| Writer-director Thomas McCarthy (The Station Agent and The Visitor) set the bar so high in his two previous films that expectation levels become unrealistic and difficult to achieve in this third outing. This disappointing hard-luck story is elevated above an average television sitcom only because of the exceptional cast.
Tough economic times cause Mike Flaherty (Paul Giamatti from Sideways and HBO’s John Adams), a small-time New Jersey attorney, to lie to a judge in court so that he can receive $1,508 per month for serving as legal guardian of Leo Poplar (Burt Young, best known as Paulie in the Rocky movies), an elderly client in an early stage of dementia. Flaherty promises to actively care for Leo in his own home.
After being appointed as fiduciary, the scheming Mike sticks Leo in an elder care facility. Mike suffers from panic attacks due to the stress from worrying about his dwindling income. He moonlights as the high school wrestling coach. He keeps secrets from his devoted wife, Jackie (Amy Ryan from Before the Devil Knows You’re Dead and Gone Baby Gone), about his health, the guardianship arrangement and the family finances.
Things get more complicated when Mike finds a teenage boy sitting on the front steps outside Leo’s house. 16-year-old Kyle Timmons (Alex Shaffer) has run away from his drug-addicted mother, Cindy (Melanie Lynskey from Up in the Air), currently in rehab back in Columbus, Ohio. Although they have never met, Kyle is Leo’s grandson.
After checking out Kyle’s background on the Internet, Mike discovers the kid is a championship-caliber wrestler. Mike gets Jackie to agree to let Kyle live with them and enrolls him in school. Kyle joins the wrestling team. He makes friends easily with the other boys on the team. The fortunes of this group of ragtag losers are suddenly turned around and they become galvanized into consistent winners. Just like the title implies, it appears that Mike has lucked into a win-win situation with the extra money and a successful coaching stint.
The truth finally comes out when Cindy shows up. Although estranged for nearly two decades from her dad, she wants to take over as his guardian. She sees this opportunity as a chance to get an advance on her inheritance since Leo is very wealthy. She also wants Kyle to come back to Columbus and live with her.
The supporting players include Bobby Cannavale (The Station Agent) as Mike’s best friend since childhood, Jeffrey Tambor (Arrested Development, The Hangover and The Invention of Lying) as assistant wrestling coach Stephen Vigman and Margo Martindale (Secretariat) as Cindy’s attorney.

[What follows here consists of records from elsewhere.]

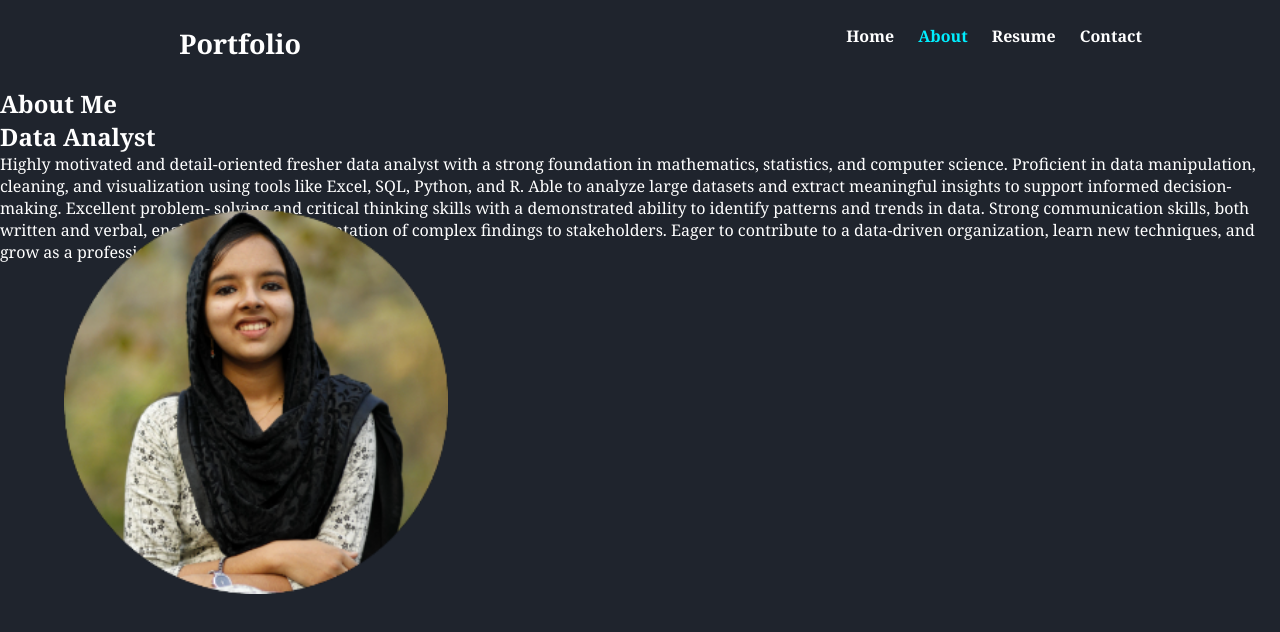
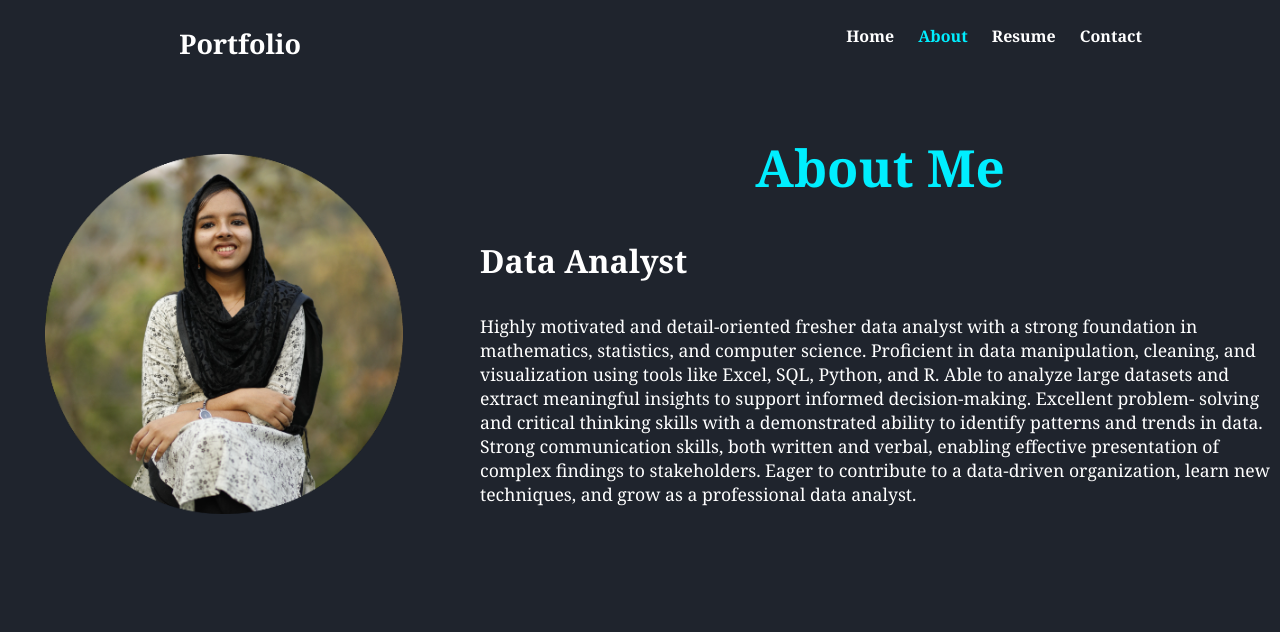
Before and after one commit to Nimshavs/Portfolio, a plain HTML site: page about.html in a window 1280 px wide. Drawn offline with Linux system fonts and the light colour scheme.

Commit message:
about commit

```diff
--- a/about.html
+++ b/about.html
@@ -19,11 +19,11 @@
     </nav>
 </header>
 <section class="about" id="about">
-  <div class="image1">
-    <img src="My Pic.png" alt="my pic">
+  <div class="about-img">
+    <img src="My Pic-new.png" alt="my pic">
   </div>
-  <div class="about-text"></div>
-  <h1>About <span>Me</span></h1>
+  <div class="about-content">
+  <h1 class="heading">About <span>Me</span></h1>
   <h2>Data Analyst</h2>
   <p>Highly motivated and detail-oriented fresher data analyst with a strong foundation in
     mathematics, statistics, and computer science. Proficient in data manipulation, cleaning,
@@ -34,6 +34,7 @@
     presentation of complex findings to stakeholders. Eager to contribute to a data-driven
     organization, learn new techniques, and grow as a professional data analyst.
   </p>
+  </div>
 </section>
 
 </body>
--- a/css/menu.css
+++ b/css/menu.css
@@ -97,24 +97,74 @@ image{
   box-shadow: 0 0 5px cyan,0 0 25px cyan,
   0 0 50px cyan,0 0 100px cyan,0 0 200px cyan;
 }
-.image1{
-  width: 50%;
-  height: 80%;
-  position: absolute;
-  bottom: 0;
-}
-.image1 img{
-  height: 60%;
-  position: absolute;
-  top: 50px;
-  left: 40%;
-  bottom: 0;
-  transform: translateX(-50%);
-}
 .section h1{
   margin: 50%;
 }
 .section h1 span{
   margin: 50%;
 }
-/*window property remove background*/
+.about{
+  display: flex;
+  justify-content: center;
+  align-items: center;
+  gap: 2rem;
+  background: var(--secong-bg-color);
+}
+.about-img img{
+  margin-top: 5%;
+  padding: 10%;
+  width: 35vw;
+}
+.heading{
+  text-align: center;
+  font-size: 3.2rem;
+  top: 20%;
+}
+.about-content h1{
+  text-align: center;
+  color: #0ef;
+  line-height: 1.2;
+  margin-top: 5%;
+}
+.about-content h2{
+  margin-top: 5%;
+  font-size: 2rem;
+}
+.about-content p{
+  font-size: 1.1rem;
+  font-weight: 50%;
+  margin: 2rem 0 3rem;
+  text-align:initial;
+}
+/*.about-text h1 span{
+  color: #0ef;
+  margin: 15px 0 30px;
+  margin-right: 50%;
+}
+.about-text h2{
+  font-size: 29px;
+  font-weight: 600;
+  color: #fff;
+  line-height: 1.7;
+  margin: 15px 0 30px;
+  padding: 20%;
+}
+.about-text p{
+  color: aliceblue;
+  font-size: 20px;
+  font-weight: 500px;
+  line-height: 1.4;
+  margin-bottom: 4rem;
+  margin: 15px 0 ;
+}
+
+/*window property remove background
+.image1 img{
+  height: 50%;
+  position: absolute;
+  top: 30%;
+  left: 20%;
+  bottom: 0;
+  transform: translateX(-50%);
+}
+*/
```
Also changed, not shown: My Pic-new.png (added).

It is hard to gain any respect for the frustrated and morally compromised sad-sack attorney in this domestic drama. Giamatti’s uninspired performance grows tiresome. Acting laurels go to Ryan for her rendition of the only realistic and level-headed person. She displays all the qualities worth valuing in a mother and wife. Shaffer makes an impression in a strong debut. He perfectly embodies this uncommunicative, troubled youth who is thoughtful and extremely polite. The bond he forms with his grandfather is touching. In real life, Shaffer is an all-state wrestler.
The strong conversational dialogue can’t salvage the flimsy plot revolving around the choices people make and the way they rationalize their actions. The movie’s emphasis is placed on doing the right thing. The wrestling scenes are poorly choreographed and come across as amateurish. The excessive use of profane language is deplorable for what could have been billed as family-friendly fare. The movie sags over the course of its 106-minute running time.
Win Win premiered at the 2011 Sundance Film Festival. This eccentric moral fable should appeal strictly to the art house crowd. It opens at AMC Studio 30, the Glenwood Arts and the Tivoli in Westport.
Keith Cohen "The Movie Guy"